Mothers’ are portrayed as women who nurture and gives love for the sake of loving, Victor instead of creating life to love and adore like the maternity instinct that should’ve been there he would rather receive praise for his work (Beth).
Frankenstein seeks the feminine area of creativity but lacks the integral maternal sentiments (Beth).
Doctor Frankenstein could have performed an “abortion” on his creation, but his decision against an end to the being led to the creature’s mental, emotional, and physical breakdown.
The idea of abortion recurs as both Victor and the monster express their sense of the monster’s hideousness.
Victor’s views of giving life are distorted; he is selfish about what he wants from it and aborts it when it is a product he does not like.
Shelley portrays a character who is disillusioned about the “secrets” of creation, consumed by his desire to make a life from death (Maslov). Frankenstein: The Theme of Abortion Most of us have read the novel Frankenstein. There are many themes that come along with one of the first gothic, romantic science fiction novels of the 17th century. As a result, the living creation scorns the life given to him. Although the child will be granted the most valuable gift, life, he may live in misery and hatred, despising the moment his imperfection came to light (Smith). org – Free Balanced, Non-Partisan Discussion of Political & Social Issues for Debate (Pros and Cons – Decision Making Politics). The life that Frankenstein’s monster led encourages the idea that such personal, painful disasters must be prevented. Abortions should be used only to spare fetuses future misfortunes and grueling mental and physical pain (Beth). The Doctor’s creation results in a miserable being constantly on the verge of suicide who despises the human race that gave birth to him. Although he was born pure and compassionate, the creature experiences only hatred and violence, which banishes any sanity from the monster’s heart.
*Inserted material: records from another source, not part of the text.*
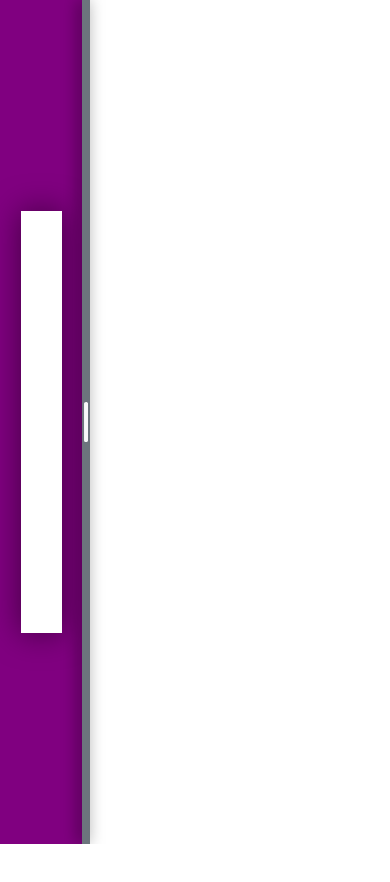
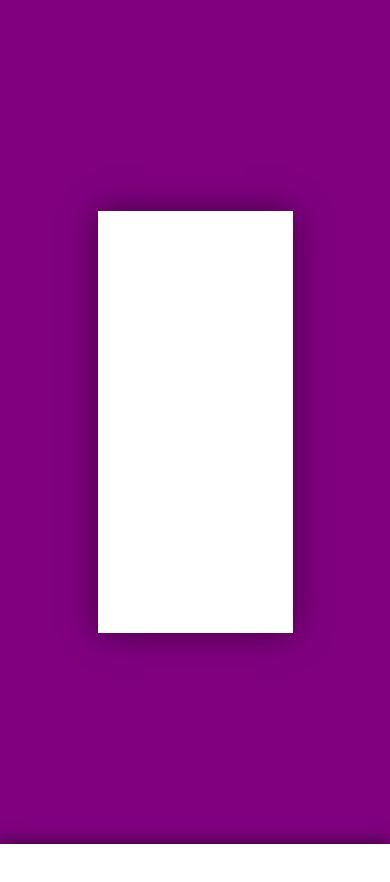
Before and after one commit to Phamier/simple-terrain-generator, a Svelte app: page / in a window 390 px wide. Shown: the top 882 px of the page. Before the commit the page ends 844 px from the top, so only its background shows below. Built offline with nearby package versions, Linux system fonts and the light colour scheme.

Commit message:
Added media tags

```diff
--- a/public/css/global.css
+++ b/public/css/global.css
@@ -79,9 +79,16 @@ button:focus {
 /* App */
 #app {
     display: flex;
-    flex-flow: row;
-    -ms-flex-flow: row;
+    flex-flow: column;
+    -ms-flex-flow: column;
 
     width: 100%;
     height: 100%;
 }
+
+@media (min-width: 768px) {
+    #app {
+        flex-flow: row;
+        -ms-flex-flow: row;
+    }
+}
--- a/src/components/Divider.svelte
+++ b/src/components/Divider.svelte
@@ -21,19 +21,22 @@
 
 <style>
     #divider {
-        flex: 0 0 0.5rem;
+        display: none;
+        flex: none;
         height: 100%;
         position: relative;
 
         background-color: #6c757d;
         box-shadow: -0.2rem 0 1rem rgba(0, 0, 0, 0.5);
-        cursor: e-resize;
+
     }
 
     #divider-container {
-        display: flex;
+        display: none;
         width: 100%;
         height: 100%;
+
+        cursor: e-resize;
     }
 
     #divider-container > img {
@@ -51,6 +54,21 @@
         width: 100%;
         height: 100%;
         z-index: 1000;
+
+        cursor: col-resize;
+    }
+
+    @media (min-width: 768px) {
+        #divider {
+            display: block;
+            flex: 0 0 0.5rem;
+        }
+    }
+
+    @media (min-width: 992px) {
+        #divider-container {
+            display: flex;
+        }
     }
 </style>
 
--- a/src/components/Inspector.svelte
+++ b/src/components/Inspector.svelte
@@ -1,19 +1,30 @@
 <script>
     import { inspectorWidth } from '../utils/stores';
     let currentWidth;
+    let windowWidth;
 
     inspectorWidth.subscribe(value => currentWidth = value);
 
-    $: styleTag = `flex: 0 0 ${currentWidth}px`;
+    $: styleTag = windowWidth < 992 ? '' : `flex: 0 0 ${currentWidth}px`;
 </script>
+
+<svelte:window bind:innerWidth={windowWidth}/>
 
 <style>
     #inspector {
         display: flex;
-        flex: 0 0 300px;
+        flex: 0 0 768px;
         height: 100%;
 
         background-color: #fff;
+        box-shadow: 0 -0.2rem 1rem rgba(0, 0, 0, 0.5);
+    }
+
+    @media (min-width: 768px) {
+        #inspector {
+            flex: 0 0 300px;
+            box-shadow: none;
+        }
     }
 </style>
 
--- a/src/components/Preview.svelte
+++ b/src/components/Preview.svelte
@@ -2,7 +2,7 @@
     #preview {
         display: flex;
         width: 100%;
-        height: 100%;
+        min-height: 100vh;
 
         background-color: purple;
     }
@@ -15,6 +15,13 @@
         background-color: #fff;
         box-shadow: 0 0 2rem rgba(0, 0, 0, 0.5);
     }
+
+    @media (min-width: 768px) {
+        #preview {
+            min-height: 0;
+            height: 100%;
+        }
+    }
 </style>
 
 <div id='preview'>
```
Frankenstein’s creature, the “fallen angel” who becomes “a malignant devil”, refers to himself as the “miserable and the abandoned, an abortion, to be spurned at, and kicked, and trampled on (494). He desires to interact with the world and share in the simple pleasures it holds, but he is buried in self-criticism as his mutilation and unnaturalness painfully put him into an isolated world.